This syntax means that if a client queries for the A record of the domain www.example.com from an address in the range 192.0.2.0-192.0.2.255, Knot will respond with the 192.0.2.50 and similarly with the second option. If a client sends a query from a different address, they will receive the default A record from the example.com zone.
The geographical config in geo.conf might look like this:
www.example.com: - geo: "CZ;Prague" A: 192.0.2.0 TXT: "Prague" - geo: "CZ;Brno" A: 192.0.2.1 TXT: "Brno" - geo: "CZ;*" A: 192.0.2.2 TXT: "Czechia"
In this example, we specify different A and TXT records to be returned if the client queries from Prague or from Brno. If a client queries from the Czech Republic but outside of the two cities, the third option applies. The * stands for ‘any city’. Finally, if a client queries from somewhere else, the default record from the zone is returned.
Let’s have a test run
Finally we are ready to run the server! Open up a terminal and type:
$ knotd -c /etc/knot/knot.conf
$ systemctl start knot.service
according to you preferences.
You can try querying the server using the kdig utility using the +subnet option to specify different source addresses and check if you are getting the expected responses. The following query invokes the net module instance:
$ kdig @127.0.0.1 A www.example.com +subnet=192.0.2.66 ;; ->>HEADER<<- opcode: QUERY; status: NOERROR; id: 56869 ;; Flags: qr aa rd; QUERY: 1; ANSWER: 1; AUTHORITY: 0; ADDITIONAL: 1 ;; EDNS PSEUDOSECTION: ;; Version: 0; flags: ; UDP size: 4096 B; ext-rcode: NOERROR ;; CLIENT-SUBNET: 192.0.2.66/32/24 ;; QUESTION SECTION: ;; www.example.com. IN A ;; ANSWER SECTION: www.example.com. 60 IN A 192.0.2.50 ;; Received 72 B ;; Time 2018-09-18 16:47:15 CEST ;; From 127.0.0.1@53(UDP) in 0.1 ms
And the next query invokes the geo module instance:
$ kdig @127.0.0.1 TXT www.example.com +subnet=188.8.131.52 ;; ->>HEADER<<- opcode: QUERY; status: NOERROR; id: 33440 ;; Flags: qr aa rd; QUERY: 1; ANSWER: 1; AUTHORITY: 0; ADDITIONAL: 1 ;; EDNS PSEUDOSECTION: ;; Version: 0; flags: ; UDP size: 4096 B; ext-rcode: NOERROR ;; CLIENT-SUBNET: 184.108.40.206/32/20 ;; QUESTION SECTION: ;; www.example.com. IN TXT ;; ANSWER SECTION: www.example.com. 60 IN TXT "Brno" ;; Received 110 B ;; Time 2018-09-18 16:49:47 CEST ;; From 127.0.0.1@53(UDP) in 0.3 ms
As always, we’d love to know your thoughts.
Adapted from original post which appeared on CZ.NIC Blog.

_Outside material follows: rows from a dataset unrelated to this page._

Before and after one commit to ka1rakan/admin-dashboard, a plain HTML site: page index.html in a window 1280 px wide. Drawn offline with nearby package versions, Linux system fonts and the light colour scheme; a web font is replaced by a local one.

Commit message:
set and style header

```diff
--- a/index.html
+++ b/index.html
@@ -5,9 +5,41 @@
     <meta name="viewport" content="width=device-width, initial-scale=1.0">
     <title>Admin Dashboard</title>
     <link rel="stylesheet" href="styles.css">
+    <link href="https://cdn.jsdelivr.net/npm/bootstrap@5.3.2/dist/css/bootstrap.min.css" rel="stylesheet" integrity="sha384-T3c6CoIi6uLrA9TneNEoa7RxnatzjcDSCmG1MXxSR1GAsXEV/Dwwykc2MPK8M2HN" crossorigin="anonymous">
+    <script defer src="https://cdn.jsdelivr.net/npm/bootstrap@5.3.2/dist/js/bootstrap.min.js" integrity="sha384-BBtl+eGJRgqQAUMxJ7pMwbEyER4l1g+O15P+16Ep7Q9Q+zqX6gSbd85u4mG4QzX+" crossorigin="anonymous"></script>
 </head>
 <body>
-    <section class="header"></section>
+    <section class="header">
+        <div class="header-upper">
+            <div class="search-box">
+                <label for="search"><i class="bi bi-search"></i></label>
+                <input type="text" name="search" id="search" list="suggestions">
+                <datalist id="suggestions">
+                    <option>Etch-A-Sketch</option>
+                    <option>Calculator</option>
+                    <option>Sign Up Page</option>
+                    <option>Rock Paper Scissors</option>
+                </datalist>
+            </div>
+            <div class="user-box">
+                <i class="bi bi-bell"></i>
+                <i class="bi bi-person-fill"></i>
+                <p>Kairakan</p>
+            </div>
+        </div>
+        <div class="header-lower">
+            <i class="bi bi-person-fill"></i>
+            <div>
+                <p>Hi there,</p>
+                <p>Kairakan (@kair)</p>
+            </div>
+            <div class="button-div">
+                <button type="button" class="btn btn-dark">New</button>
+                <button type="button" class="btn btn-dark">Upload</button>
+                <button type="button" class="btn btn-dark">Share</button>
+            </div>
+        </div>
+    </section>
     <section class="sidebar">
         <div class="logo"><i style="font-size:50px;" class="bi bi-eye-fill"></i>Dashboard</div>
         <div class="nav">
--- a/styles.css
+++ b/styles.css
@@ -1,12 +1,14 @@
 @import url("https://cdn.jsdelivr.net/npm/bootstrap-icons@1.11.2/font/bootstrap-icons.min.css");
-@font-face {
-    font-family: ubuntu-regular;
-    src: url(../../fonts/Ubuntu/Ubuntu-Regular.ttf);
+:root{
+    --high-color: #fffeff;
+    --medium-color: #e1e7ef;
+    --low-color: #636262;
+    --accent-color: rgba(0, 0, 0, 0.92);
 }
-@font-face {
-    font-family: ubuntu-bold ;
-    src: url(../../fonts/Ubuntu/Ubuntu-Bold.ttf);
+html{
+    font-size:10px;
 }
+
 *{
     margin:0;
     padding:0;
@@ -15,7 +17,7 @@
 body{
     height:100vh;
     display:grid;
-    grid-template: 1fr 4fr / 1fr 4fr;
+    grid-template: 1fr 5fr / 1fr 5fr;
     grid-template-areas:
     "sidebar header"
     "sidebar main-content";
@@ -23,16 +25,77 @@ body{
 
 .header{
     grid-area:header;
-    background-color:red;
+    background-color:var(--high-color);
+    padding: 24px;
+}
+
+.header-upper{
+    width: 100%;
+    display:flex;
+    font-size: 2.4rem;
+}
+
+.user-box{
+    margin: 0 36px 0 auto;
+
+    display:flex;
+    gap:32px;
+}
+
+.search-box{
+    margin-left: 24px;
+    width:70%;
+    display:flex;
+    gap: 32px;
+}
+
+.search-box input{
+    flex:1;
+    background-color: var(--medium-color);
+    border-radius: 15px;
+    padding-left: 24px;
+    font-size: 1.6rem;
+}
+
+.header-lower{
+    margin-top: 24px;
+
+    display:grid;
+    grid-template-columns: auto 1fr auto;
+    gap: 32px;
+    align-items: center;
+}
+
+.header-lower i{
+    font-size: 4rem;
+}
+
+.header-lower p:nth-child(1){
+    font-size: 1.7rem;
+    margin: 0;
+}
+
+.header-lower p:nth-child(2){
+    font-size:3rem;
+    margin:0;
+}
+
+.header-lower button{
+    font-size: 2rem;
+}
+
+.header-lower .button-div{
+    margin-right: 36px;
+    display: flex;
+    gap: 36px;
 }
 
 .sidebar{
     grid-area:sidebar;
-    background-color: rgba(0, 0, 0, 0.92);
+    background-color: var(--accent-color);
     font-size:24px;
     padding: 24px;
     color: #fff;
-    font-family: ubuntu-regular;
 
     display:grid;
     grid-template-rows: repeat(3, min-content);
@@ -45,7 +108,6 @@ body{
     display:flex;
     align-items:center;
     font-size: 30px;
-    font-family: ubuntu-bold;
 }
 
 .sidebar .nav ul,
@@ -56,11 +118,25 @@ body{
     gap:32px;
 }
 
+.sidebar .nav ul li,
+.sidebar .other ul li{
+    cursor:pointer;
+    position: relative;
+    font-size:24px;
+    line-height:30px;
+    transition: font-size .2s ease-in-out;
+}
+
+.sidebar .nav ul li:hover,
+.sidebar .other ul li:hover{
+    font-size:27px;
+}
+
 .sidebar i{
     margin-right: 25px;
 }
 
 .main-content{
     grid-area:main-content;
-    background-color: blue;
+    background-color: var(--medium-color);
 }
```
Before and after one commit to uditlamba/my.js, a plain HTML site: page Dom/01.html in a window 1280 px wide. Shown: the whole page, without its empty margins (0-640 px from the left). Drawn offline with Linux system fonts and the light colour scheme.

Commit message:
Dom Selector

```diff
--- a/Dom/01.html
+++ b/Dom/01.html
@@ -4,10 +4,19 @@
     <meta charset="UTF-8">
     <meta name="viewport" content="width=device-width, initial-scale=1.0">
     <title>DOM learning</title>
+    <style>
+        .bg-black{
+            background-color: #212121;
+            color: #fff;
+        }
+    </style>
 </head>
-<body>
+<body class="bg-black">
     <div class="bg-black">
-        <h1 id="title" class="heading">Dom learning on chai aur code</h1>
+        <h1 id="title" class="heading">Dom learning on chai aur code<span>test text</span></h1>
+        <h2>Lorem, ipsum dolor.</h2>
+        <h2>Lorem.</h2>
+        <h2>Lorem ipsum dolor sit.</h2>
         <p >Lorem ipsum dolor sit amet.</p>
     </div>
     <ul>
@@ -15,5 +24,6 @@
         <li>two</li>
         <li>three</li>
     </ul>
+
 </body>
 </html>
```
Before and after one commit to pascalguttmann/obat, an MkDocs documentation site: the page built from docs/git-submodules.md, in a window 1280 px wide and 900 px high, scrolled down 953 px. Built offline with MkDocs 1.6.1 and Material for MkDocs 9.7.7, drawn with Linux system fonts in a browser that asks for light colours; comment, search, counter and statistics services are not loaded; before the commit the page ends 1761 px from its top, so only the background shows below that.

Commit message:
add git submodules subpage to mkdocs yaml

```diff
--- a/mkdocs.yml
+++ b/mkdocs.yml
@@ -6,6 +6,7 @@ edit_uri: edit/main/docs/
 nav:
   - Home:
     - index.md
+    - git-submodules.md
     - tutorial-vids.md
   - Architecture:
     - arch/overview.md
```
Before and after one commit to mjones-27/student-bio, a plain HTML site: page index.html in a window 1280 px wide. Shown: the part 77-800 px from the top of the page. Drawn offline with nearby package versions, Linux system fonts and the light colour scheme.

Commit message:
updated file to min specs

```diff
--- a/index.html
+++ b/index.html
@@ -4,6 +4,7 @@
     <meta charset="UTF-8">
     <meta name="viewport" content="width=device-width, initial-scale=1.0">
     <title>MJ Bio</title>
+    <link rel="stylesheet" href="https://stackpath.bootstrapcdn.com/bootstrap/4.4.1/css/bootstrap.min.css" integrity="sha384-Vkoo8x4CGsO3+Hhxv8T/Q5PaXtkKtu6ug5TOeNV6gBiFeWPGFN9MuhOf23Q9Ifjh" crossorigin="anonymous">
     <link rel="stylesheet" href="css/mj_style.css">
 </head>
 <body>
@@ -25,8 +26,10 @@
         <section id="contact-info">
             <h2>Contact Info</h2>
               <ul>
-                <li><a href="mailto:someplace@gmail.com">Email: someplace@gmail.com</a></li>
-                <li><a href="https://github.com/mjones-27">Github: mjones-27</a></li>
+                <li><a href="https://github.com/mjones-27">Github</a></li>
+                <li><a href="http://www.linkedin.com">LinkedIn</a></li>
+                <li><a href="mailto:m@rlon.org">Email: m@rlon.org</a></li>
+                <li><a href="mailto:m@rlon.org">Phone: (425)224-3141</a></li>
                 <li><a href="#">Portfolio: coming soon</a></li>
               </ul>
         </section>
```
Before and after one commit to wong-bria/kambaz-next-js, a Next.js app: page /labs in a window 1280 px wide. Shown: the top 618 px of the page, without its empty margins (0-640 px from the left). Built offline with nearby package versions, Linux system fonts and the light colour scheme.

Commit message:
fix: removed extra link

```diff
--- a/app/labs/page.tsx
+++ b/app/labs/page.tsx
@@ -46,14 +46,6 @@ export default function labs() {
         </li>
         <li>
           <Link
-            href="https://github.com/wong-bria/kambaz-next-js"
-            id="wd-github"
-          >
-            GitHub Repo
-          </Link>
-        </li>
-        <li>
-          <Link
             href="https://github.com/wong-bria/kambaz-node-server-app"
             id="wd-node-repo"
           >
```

Mark Karpilovskij is a junior research and development programmer at CZ.NIC Labs.
The views expressed by the authors of this blog are their own and do not necessarily reflect the views of APNIC. Please note a Code of Conduct applies to this blog.